Fifty Shades Darker

A confession – I watched Fifty Shades of Grey when it came out. I wasn’t stupid – I had no preconceptions that it would actually be good – but it was a different level of poor. Stilted acting, a tedious plot, a complete lack of sexiness – any problem you could imagine, the movie suffered it. Well, it made money, so now we have Fifty Shades Darker, a sequel that will leave your seat as dry as the first.

The film catches up with the cautious Anastasia Steele (Dakota Johnson), who bumps into her ex Christian Grey (Jamie Dornan) at an art show. Grey wants her back in his life, but she pushes him for a new arrangement before she will give him another chance. The two begin to build trust and find stability with each other, but figures from Grey’s past begin to affect the relationship, determined to destroy the pair’s hopes for a future together.

Let’s start with the good points, because I don’t want to completely slate it. It looks nice enough, and it ups the ante considerably from the first film. It’s also really very funny – it’s on track to be one of the funniest pictures of the year, without a doubt. If it’s a kind of elaborate double bluff, and Fifty Shades Darker is some sort of experiment to produce a film so-bad-it’s-good, I doff my cap.
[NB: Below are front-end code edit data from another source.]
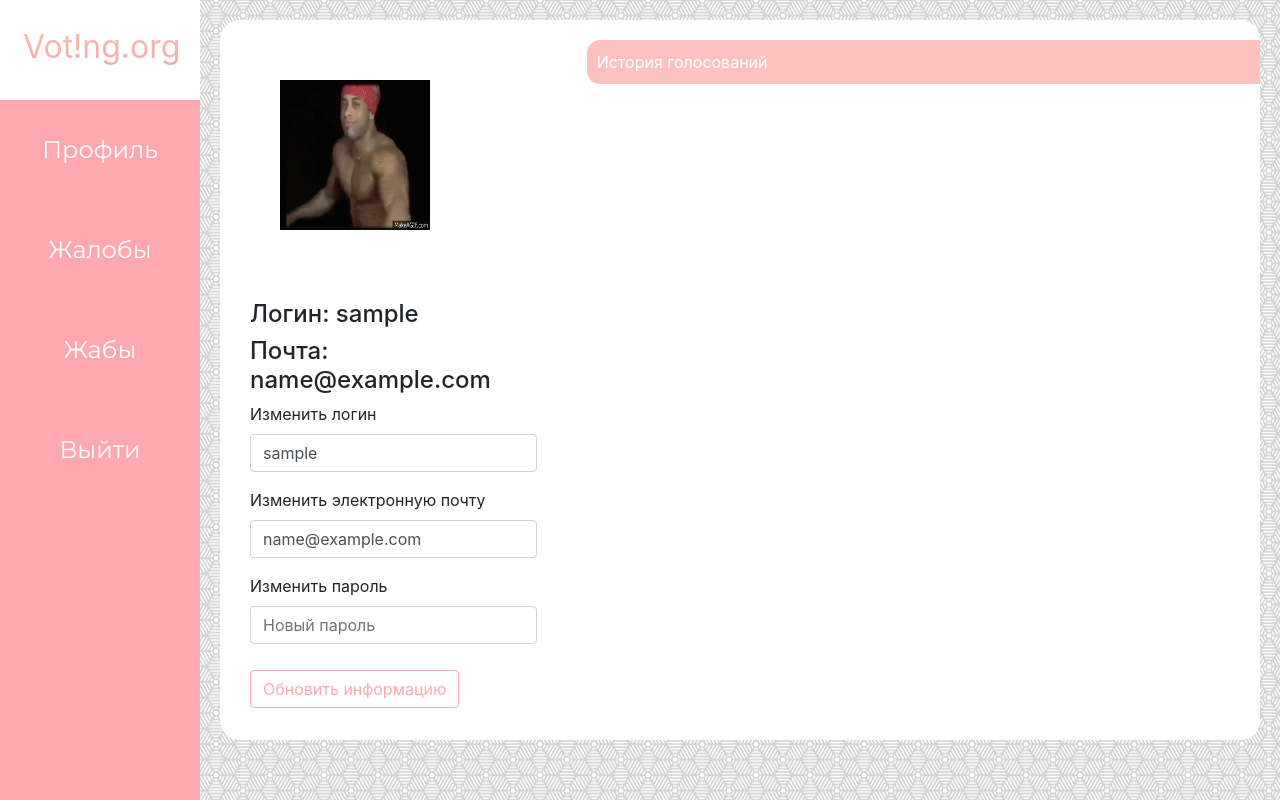
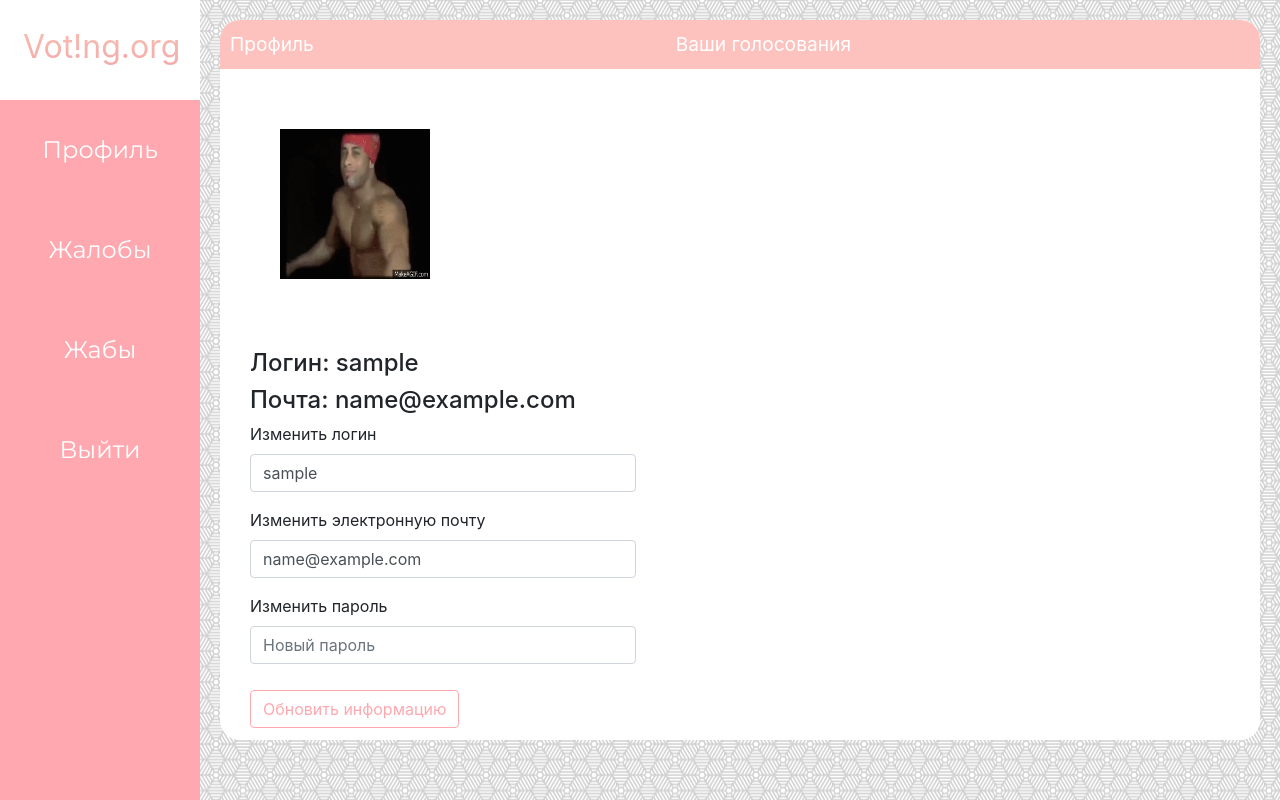
Before and after one commit to FChikh/SimpleVotations, a Django app: page /profile/ in a window 1280 px wide. Run offline with Django 3.2, Linux system fonts and the light colour scheme; the visitor is signed in with stand-in values (Sample User, id 1); data that the repository does not hold is empty; some libraries are stand-ins or nearby versions.

Commit message:
headers added

```diff
--- a/votation/templates/profile.html
+++ b/votation/templates/profile.html
@@ -93,7 +93,7 @@
 
         .profil {
             height: 100%;
-            width: 50%;
+            width: 75%;
         }
 
         .pre-scrollable {
@@ -119,12 +119,14 @@
 
         .history_name {
             padding: 10px;
-            margin: 20px;
-            border-radius: 13px 0 0 13px;
+            margin: 0px;
+            border-radius: 0px 0px 0 0px;
             background-color: #FDC2BE;
             width: 100%;
             height: auto;
             color: white;
+            font-size: larger;
+            text-align: left;
         }
 
         .voyti {
@@ -200,11 +202,25 @@
             flex-direction: row;
             font-size: 1.5em;
         }
+
         .alert {
             position: absolute;
             width: 100%;
             opacity: .9;
         }
+
+        .header_profile {
+            padding: 10px;
+            margin: 0px;
+            border-radius: 13px 0px 0px 0px;
+            background-color: #FDC2BE;
+            width: 100%;
+            height: auto;
+            color: white;
+            text-align: left;
+            font-size: larger;
+        }
+
 
     </style>
 
@@ -234,9 +250,11 @@
         </div>
         <div class="pre-scrollable cont">
             <div class="profil">
+                <div class="header_profile">Профиль</div>
                 <div class="profile_image">
                     {% load staticfiles %}
-                    <img border-radius="20px" padding="0px" width="150px" height="150px" src="{% static 'votation/milos.gif' %}"></img>
+                    <img border-radius="20px" padding="0px" width="150px" height="150px"
+                         src="{% static 'votation/milos.gif' %}"></img>
                 </div>
                 <div class="info">
                     <h4>Логин: {{ name }}</h4>
@@ -247,12 +265,12 @@
                             <label for="InputName">Изменить логин</label>
                             <input type="text" minlength="4" maxlength="150" name="username" class="form-control vvod"
                                    required id="InputName"
-                                   aria-describedby="emailHelp" placeholder="Новый логин" value="{{name}}">
+                                   aria-describedby="emailHelp" placeholder="Новый логин" value="{{ name }}">
                         </div>
                         <div class="form-group">
                             <label for="InputEmail">Изменить электронную почту</label>
                             <input type="email" name="email" required class="form-control vvod" id="InputEmail"
-                                   aria-describedby="emailHelp" placeholder="Новая почта" value="{{surname}}">
+                                   aria-describedby="emailHelp" placeholder="Новая почта" value="{{ surname }}">
                         </div>
                         <div class="form-group">
                             <label for="InputPassword">Изменить пароль</label>
@@ -266,12 +284,13 @@
             </div>
             <div class="history">
                 <div class="history_name">
-                    История голосований
+                    Ваши голосования
                 </div>
                 <div class="votes_list">
                     {% for item in votes_history %}
 
-                        <a style="text-decoration:none" href="../voting?id={{ item.0.id }}"><div class="vote">
+                        <a style="text-decoration:none" href="../voting?id={{ item.0.id }}">
+                        <div class="vote">
                             {% for i in item %}
                                 {% if i.id == None %}
                                     {% if i.maintitle != None %}
```
Also changed, not shown: votation/templates/complaints.html (+13 -0 lines), votation/templates/main.html (+14 -4 lines), votation/templates/new_vote.html (+13 -0 lines), votation/templates/voting.html (+13 -0 lines).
Because my goodness, this is dross. You thought the leads lacked chemistry before – you just wait. Johnson perhaps gets a few intentional funny lines, but that’s as far as the acting goes. She’s like Orson Welles in comparison to Dornan, though. He wanders through the film, his only expression a kind of sheep-like incomprehension in his eyes. He has only one emotional reaction to anything – a flat, non-reaction, as if he were made of wood. Having sex, defusing a hostage situation, being in a helicopter crash – he reacts to that all as if he’d take a kick to the balls the second he breaks his detachment (or maybe not – he’d probably enjoy that).

He’s such a creep, it’s untrue. Every man in this picture is, though. Of particular note is Steele’s boss, who suddenly becomes very rapey in a film intended to get you in the mood (Grey is not far off this himself, but it’s okay because we have psychobabble to explain that he’s ‘like that’). It’s not even good on that front – the sex is very tame stuff. I don’t get the idea of trying to make this film accessible for all, because it dilutes what should be the film’s biggest selling point (well, that and Jamie Dornan – mums will not be happy to hear he keeps his clothes on during the sex scenes). If you’re thinking of watching this film because you’re into that stuff, may I recommend Google? At least you won’t waste your money on the ticket.

This whole film is a series of set-ups between sex scenes – I can’t in all good conscience call it a plot. We even have sex scenes between sex scenes, such as a sequence in which Grey anally fingers Steele in a lift full of people – she moans and groans, but nobody notices. I also very much enjoyed the sequence in which Grey’s helicopter crashes and he went missing. It lasted, and I kid you not, less than five minutes, before he just strolls through the door and it’s forgotten about – what was the point? All these plot points come and go, disappearing like smoke in the wind.

Fifty Shades Darker is the kind of film you’re going to enjoy if you can appreciate it not for what it wants to be, but what it is. It posits itself as a dark, erotic thriller – yeah, it’s not. It’s a brilliant comedy – a piece of absurdity that will please its audience because of how mind-bogglingly crap it is. And it does its job well – I’m genuinely excited for the next one.

1.0

2017

Director: James Foley
Cast: Dakota Johnson (Anastasia Steele), Jamie Dornan (Christian Grey), Eric Johnson (Jack Hyde), Eloise Mumford (Kate Kavanagh), Bella Heathcote (Leila), Rita Ora (Mia Grey)
Running Time: 118 Mins
Country: USA

Image credit: https://movietimes.com/blogs/must-see-movies-this-february-2017

Original post: https://theboar.org/2017/02/fifty-shades-darker-absurd-predecessor/

Reece Goodall

One day, long ago, a man had a dream. Then he woke up and started writing film reviews instead.